• ABOUT THIS TASK: From the records below, work out how many lines carry the string "usepackage". Leave out everything but the number.
----- SUPPLIED RECORDS
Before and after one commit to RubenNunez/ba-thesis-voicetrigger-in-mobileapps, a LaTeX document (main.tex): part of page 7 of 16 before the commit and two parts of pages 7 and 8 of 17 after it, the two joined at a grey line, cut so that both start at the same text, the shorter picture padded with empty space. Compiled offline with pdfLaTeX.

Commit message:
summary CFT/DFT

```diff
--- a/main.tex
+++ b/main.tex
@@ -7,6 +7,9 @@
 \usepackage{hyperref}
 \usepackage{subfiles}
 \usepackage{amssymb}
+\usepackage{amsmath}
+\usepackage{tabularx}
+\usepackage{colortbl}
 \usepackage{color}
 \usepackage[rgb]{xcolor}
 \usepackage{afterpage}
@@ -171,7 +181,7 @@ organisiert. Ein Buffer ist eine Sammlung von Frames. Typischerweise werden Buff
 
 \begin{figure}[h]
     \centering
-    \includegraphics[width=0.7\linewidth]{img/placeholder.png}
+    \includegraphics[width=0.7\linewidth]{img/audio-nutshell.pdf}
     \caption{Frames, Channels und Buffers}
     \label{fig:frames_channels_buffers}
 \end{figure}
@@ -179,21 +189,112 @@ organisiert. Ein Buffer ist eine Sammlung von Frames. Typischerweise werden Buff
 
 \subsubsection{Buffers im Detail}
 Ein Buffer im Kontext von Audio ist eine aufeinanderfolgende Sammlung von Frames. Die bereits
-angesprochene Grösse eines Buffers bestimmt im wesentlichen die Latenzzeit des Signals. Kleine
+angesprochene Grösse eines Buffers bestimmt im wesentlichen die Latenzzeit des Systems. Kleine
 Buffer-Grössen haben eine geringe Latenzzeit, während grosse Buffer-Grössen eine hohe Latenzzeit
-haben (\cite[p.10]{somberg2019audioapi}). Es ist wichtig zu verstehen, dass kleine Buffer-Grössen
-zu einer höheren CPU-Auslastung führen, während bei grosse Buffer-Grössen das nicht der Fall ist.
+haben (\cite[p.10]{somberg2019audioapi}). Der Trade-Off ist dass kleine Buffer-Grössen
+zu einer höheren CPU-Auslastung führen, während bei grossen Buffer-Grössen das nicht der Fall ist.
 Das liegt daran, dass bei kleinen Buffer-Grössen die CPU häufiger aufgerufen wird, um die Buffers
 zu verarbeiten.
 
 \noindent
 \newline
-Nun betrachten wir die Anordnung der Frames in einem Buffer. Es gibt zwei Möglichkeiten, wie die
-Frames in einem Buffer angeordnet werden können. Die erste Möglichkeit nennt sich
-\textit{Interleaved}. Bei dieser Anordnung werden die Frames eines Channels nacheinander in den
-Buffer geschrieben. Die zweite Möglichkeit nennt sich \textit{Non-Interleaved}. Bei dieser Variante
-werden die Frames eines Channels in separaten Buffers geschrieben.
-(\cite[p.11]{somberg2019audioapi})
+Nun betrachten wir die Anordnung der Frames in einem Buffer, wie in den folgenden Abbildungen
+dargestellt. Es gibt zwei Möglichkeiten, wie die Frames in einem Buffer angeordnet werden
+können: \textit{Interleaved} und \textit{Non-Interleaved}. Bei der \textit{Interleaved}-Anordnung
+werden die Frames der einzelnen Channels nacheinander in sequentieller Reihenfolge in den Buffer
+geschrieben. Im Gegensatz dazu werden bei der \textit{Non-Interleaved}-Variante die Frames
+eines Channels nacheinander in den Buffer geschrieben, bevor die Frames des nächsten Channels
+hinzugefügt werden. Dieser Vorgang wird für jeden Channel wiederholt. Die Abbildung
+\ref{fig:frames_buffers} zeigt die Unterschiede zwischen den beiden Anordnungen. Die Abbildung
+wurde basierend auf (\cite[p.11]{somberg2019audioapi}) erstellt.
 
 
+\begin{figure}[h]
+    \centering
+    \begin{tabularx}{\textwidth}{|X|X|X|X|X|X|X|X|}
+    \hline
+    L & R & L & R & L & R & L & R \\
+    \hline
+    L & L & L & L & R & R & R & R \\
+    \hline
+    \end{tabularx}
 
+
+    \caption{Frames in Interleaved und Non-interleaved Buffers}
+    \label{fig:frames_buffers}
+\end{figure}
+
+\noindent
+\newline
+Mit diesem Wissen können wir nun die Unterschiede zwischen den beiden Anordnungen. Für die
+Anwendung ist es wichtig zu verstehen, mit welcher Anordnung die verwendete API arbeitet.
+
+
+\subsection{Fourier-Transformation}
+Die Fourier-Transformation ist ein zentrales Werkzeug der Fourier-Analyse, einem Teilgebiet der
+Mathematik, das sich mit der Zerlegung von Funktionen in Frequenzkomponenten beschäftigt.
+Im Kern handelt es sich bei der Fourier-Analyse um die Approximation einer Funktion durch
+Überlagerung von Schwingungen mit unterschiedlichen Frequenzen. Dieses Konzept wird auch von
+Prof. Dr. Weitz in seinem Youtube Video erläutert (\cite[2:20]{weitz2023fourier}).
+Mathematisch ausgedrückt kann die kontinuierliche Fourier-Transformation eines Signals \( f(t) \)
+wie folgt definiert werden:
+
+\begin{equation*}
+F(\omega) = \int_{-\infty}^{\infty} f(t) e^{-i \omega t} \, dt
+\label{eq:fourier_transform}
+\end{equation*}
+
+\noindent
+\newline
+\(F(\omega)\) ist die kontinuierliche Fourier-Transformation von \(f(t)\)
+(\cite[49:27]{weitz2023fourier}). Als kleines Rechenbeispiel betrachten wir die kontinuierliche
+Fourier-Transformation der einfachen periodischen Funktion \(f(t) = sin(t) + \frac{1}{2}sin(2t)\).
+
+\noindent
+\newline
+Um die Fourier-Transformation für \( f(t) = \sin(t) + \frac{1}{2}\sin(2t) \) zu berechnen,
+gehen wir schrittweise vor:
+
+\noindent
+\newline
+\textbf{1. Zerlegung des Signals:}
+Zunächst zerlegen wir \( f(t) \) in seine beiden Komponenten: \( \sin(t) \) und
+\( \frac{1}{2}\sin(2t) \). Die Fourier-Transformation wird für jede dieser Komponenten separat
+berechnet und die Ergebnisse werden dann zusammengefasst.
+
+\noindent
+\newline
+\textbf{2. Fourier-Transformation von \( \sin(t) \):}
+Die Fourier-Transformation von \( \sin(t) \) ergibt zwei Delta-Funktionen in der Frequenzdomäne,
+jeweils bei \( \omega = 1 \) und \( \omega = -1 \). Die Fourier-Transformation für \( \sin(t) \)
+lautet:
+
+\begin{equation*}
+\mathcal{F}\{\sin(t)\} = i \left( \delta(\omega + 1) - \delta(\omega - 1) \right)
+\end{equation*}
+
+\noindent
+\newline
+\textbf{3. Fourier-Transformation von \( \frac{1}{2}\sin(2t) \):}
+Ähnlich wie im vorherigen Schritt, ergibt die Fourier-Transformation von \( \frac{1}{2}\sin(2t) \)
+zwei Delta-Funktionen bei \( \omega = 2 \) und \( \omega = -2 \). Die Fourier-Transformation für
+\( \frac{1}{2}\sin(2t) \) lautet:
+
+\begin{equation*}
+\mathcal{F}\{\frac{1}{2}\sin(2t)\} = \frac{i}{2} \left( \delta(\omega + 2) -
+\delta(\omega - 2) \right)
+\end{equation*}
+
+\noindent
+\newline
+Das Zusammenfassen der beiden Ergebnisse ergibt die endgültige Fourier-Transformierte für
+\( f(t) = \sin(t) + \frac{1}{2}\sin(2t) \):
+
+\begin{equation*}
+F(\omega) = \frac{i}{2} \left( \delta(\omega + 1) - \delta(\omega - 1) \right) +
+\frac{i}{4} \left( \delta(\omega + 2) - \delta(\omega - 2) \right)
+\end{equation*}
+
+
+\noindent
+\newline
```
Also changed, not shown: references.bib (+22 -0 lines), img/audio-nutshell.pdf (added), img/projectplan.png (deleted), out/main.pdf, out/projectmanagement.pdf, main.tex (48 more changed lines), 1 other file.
----------
• WRITTEN RESPONSE: 9